PROBLEM STATEMENT>
Every line with the string "import" should be copied from the data.

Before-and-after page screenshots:
☆ ☆ ☆ ☆ ☆ ☆ ☆
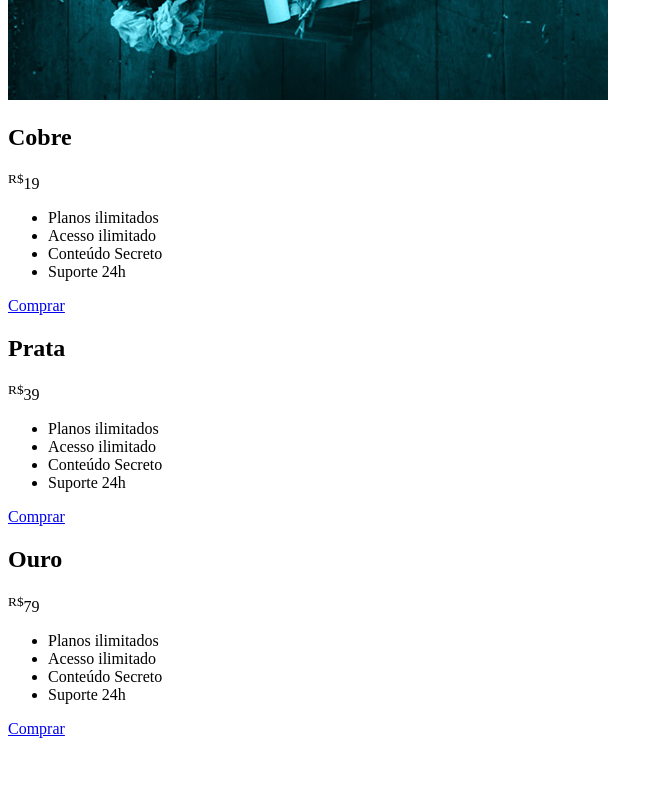
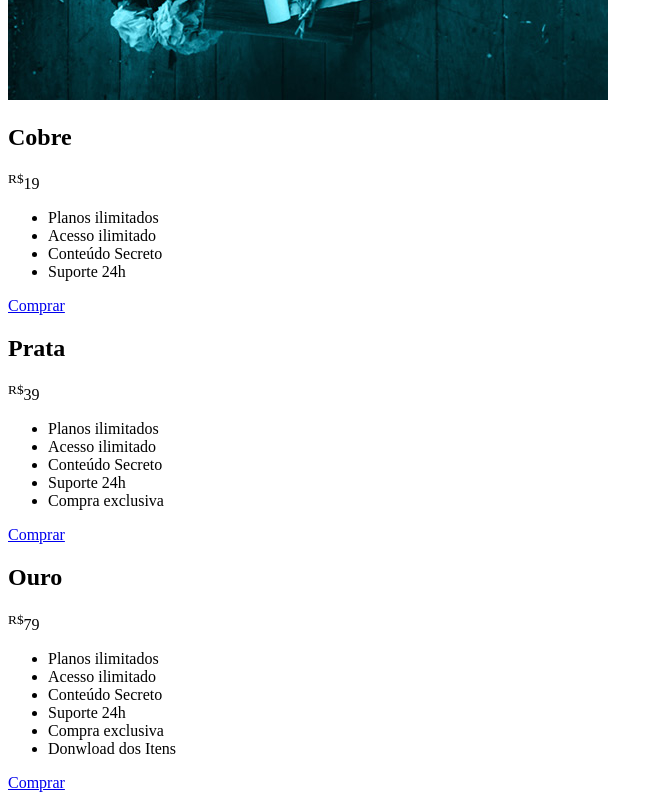
Before and after one commit to alinehofner/alinehofner-origamid-flexbox-css, a plain HTML site: page index.html in a window 1280 px wide. Shown: the part 3244-4044 px from the top of the page, without its empty margins (0-663 px from the left). Before the commit the page ends 3990 px from the top, so only its background shows below. Drawn offline with Linux system fonts and the light colour scheme.

Commit message:
addCSSFlex

```diff
--- a/index.html
+++ b/index.html
@@ -83,6 +83,7 @@
       <li>Acesso ilimitado</li>
       <li>Conteúdo Secreto</li>
       <li>Suporte 24h</li>
+      <li>Compra exclusiva</li>
     </ul>
     <a href="#">Comprar</a>
     <div class="preco-item">
@@ -94,6 +95,8 @@
       <li>Acesso ilimitado</li>
       <li>Conteúdo Secreto</li>
       <li>Suporte 24h</li>
+      <li>Compra exclusiva</li>
+      <li>Donwload dos Itens</li>
     </ul>
     <a href="#">Comprar</a>
   </section>
```
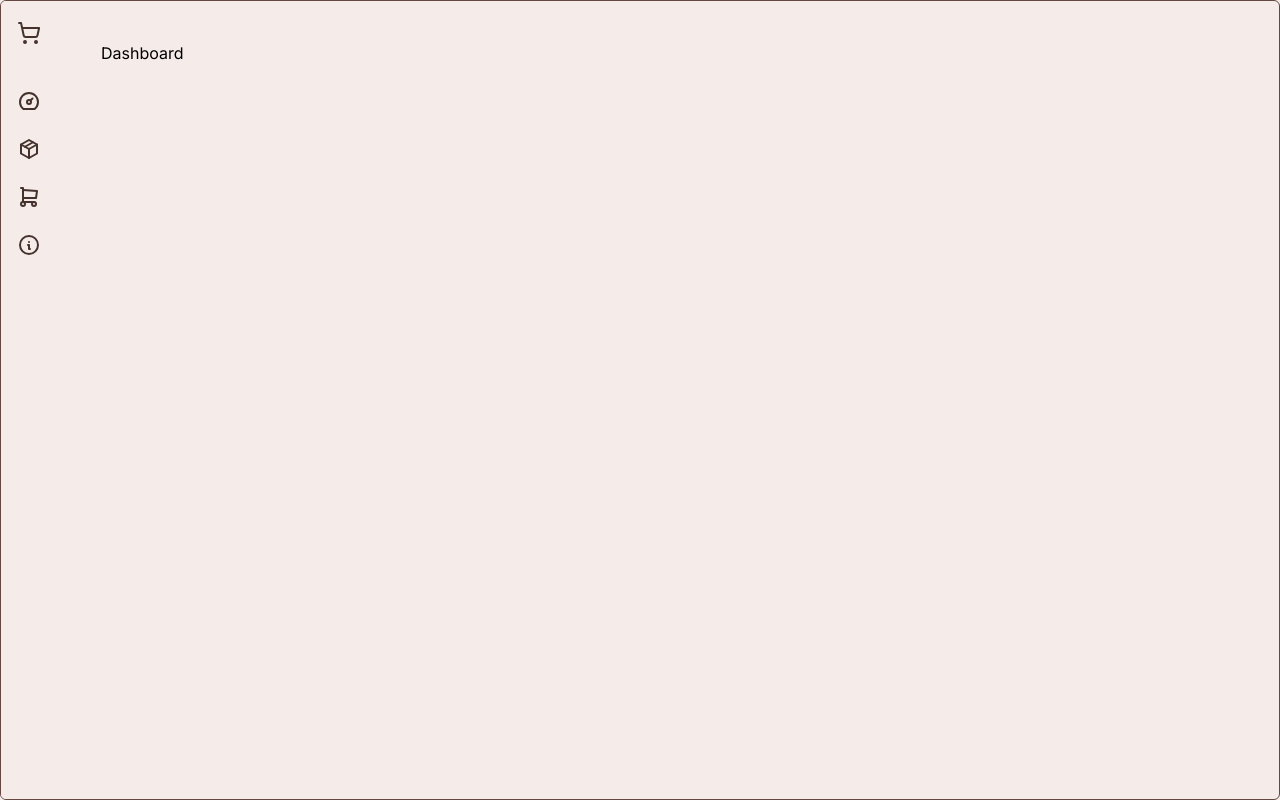
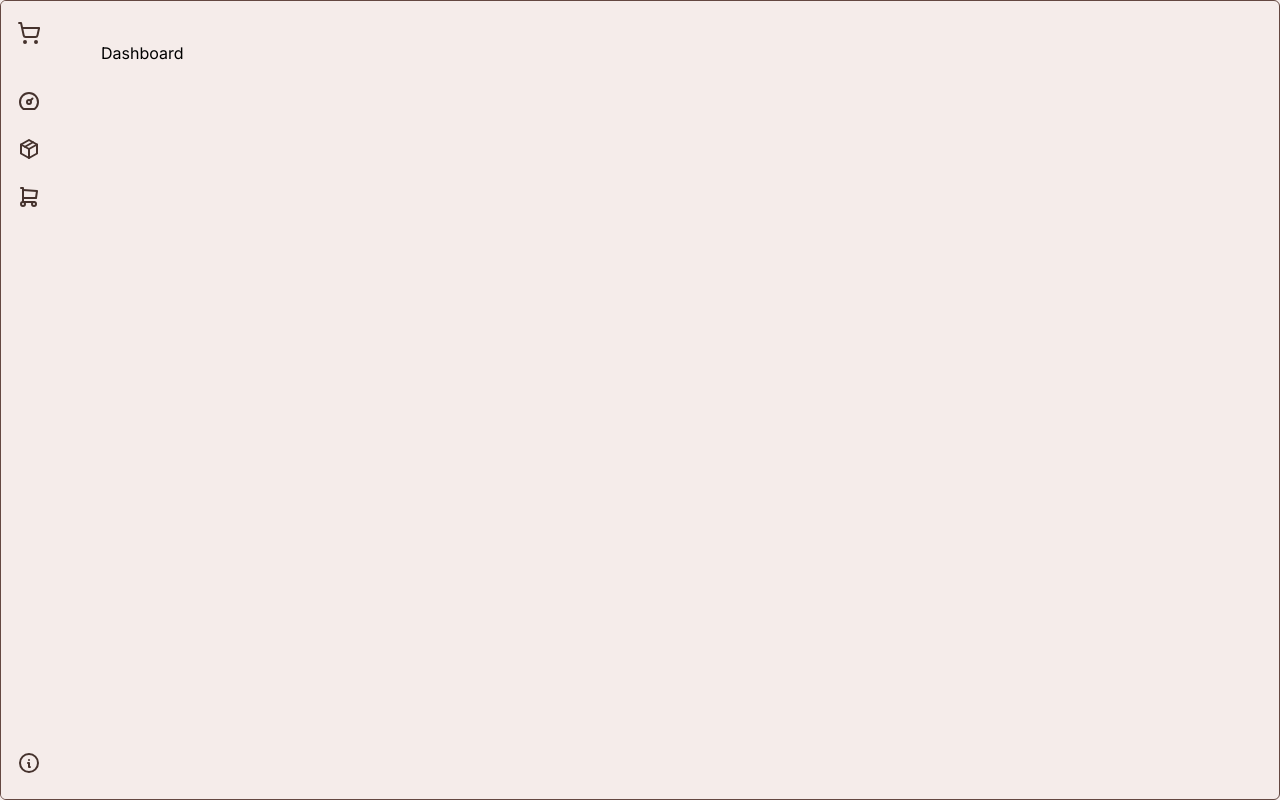
Before and after one commit to andgabx/ProductManager, a Next.js app: page / in a window 1280 px wide. Built offline with nearby package versions, Linux system fonts and the light colour scheme.

Commit message:
refactor: replace info page with sidebar dialog about project

```diff
--- /dev/null
+++ b/app/_components/sidebar/links.tsx
@@ -0,0 +1,36 @@
+import {
+  IconDashboard,
+  IconPackage,
+  IconInfoCircle,
+  IconShoppingCart,
+} from "@tabler/icons-react";
+import {
+  Dialog,
+  DialogContent,
+  DialogTrigger,
+  DialogTitle,
+} from "../ui/dialog";
+import { useState } from "react";
+
+export const links = [
+  {
+    label: "Dashboard",
+    href: "/",
+    icon: (
+      <IconDashboard size={24} className="flex-shrink-0 text-primary-dark" />
+    ),
+  },
+  {
+    label: "Produtos",
+    href: "/products",
+    icon: <IconPackage size={24} className="flex-shrink-0 text-primary-dark" />,
+  },
+
+  {
+    label: "Vendas",
+    href: "/sales",
+    icon: (
+      <IconShoppingCart size={24} className="flex-shrink-0 text-primary-dark" />
+    ),
+  },
+];
--- a/app/_components/sidebar/sidebar.tsx
+++ b/app/_components/sidebar/sidebar.tsx
@@ -17,48 +17,19 @@ import { ShoppingCartIcon } from "lucide-react";
 import { Button } from "../ui/button";
 import Logo from "./logo";
 import LogoIcon from "./logo-icon";
+import { links } from "./links";
+import { DialogContent, DialogTitle, DialogTrigger } from "../ui/dialog";
+import { Dialog } from "../ui/dialog";
+import { DialogDescription } from "@radix-ui/react-dialog";
 
 interface SidebarDemoProps {
   children: React.ReactNode;
 }
 
 export function SidebarDemo({ children }: SidebarDemoProps) {
-  const links = [
-    {
-      label: "Dashboard",
-      href: "/",
-      icon: (
-        <IconDashboard size={24} className="flex-shrink-0 text-primary-dark" />
-      ),
-    },
-    {
-      label: "Produtos",
-      href: "/products",
-      icon: (
-        <IconPackage size={24} className="flex-shrink-0 text-primary-dark" />
-      ),
-    },
+  const [open, setOpen] = useState(false);
+  const [dialogOpen, setDialogOpen] = useState(false);
 
-    {
-      label: "Vendas",
-      href: "/sales",
-      icon: (
-        <IconShoppingCart
-          size={24}
-          className="flex-shrink-0 text-primary-dark"
-        />
-      ),
-    },
-
-    {
-      label: "Sobre",
-      href: "/info",
-      icon: (
-        <IconInfoCircle size={24} className="flex-shrink-0 text-primary-dark" />
-      ),
-    },
-  ];
-  const [open, setOpen] = useState(false);
   return (
     <div
       className={cn(
@@ -77,13 +48,40 @@ export function SidebarDemo({ children }: SidebarDemoProps) {
             </div>
           </div>
 
-          <div></div>
+          <div>
+            <Dialog>
+              <DialogTrigger asChild>
+                <SidebarLink
+                  link={{
+                    label: "Sobre",
+                    href: "#",
+                    icon: (
+                      <IconInfoCircle
+                        size={24}
+                        className="flex-shrink-0 text-primary-dark"
+                      />
+                    ),
+                  }}
+                />
+              </DialogTrigger>
+              <DialogContent>
+                <DialogTitle>Por que criei o Stock Manager?</DialogTitle>
+                <span>
+                  Decidi criar um sistema de gerenciamento de estoque que
+                  permite você gerenciar seus produtos de forma eficiente.
+                  Aproveitei e treinei meus conhecimentos em Next.js e
+                  TypeScript, como a manipulação de dados, validação de
+                  formulários, e a criação de interfaces de usuário.
+                </span>
+              </DialogContent>
+            </Dialog>
+          </div>
         </SidebarBody>
       </Sidebar>
+
       <div className="flex flex-1 p-2">{children}</div>
     </div>
   );
 }
 
-
 export default SidebarDemo;
--- a/app/info/page.tsx
+++ /dev/null
@@ -1,10 +0,0 @@
-const Info = () => {
-        return (
-            <div>
-                <h1>Sobre</h1>
-            </div>
-         );
-}
-
-
-export default Info;
```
☆ ☆ ☆ ☆ ☆ ☆ ☆
OUTPUT OF THE TASK>
+import {
+import {
+import { useState } from "react";
@@ -17,48 +17,19 @@ import { ShoppingCartIcon } from "lucide-react";
 import { Button } from "../ui/button";
 import Logo from "./logo";
 import LogoIcon from "./logo-icon";
+import { links } from "./links";
+import { DialogContent, DialogTitle, DialogTrigger } from "../ui/dialog";
+import { Dialog } from "../ui/dialog";
+import { DialogDescription } from "@radix-ui/react-dialog";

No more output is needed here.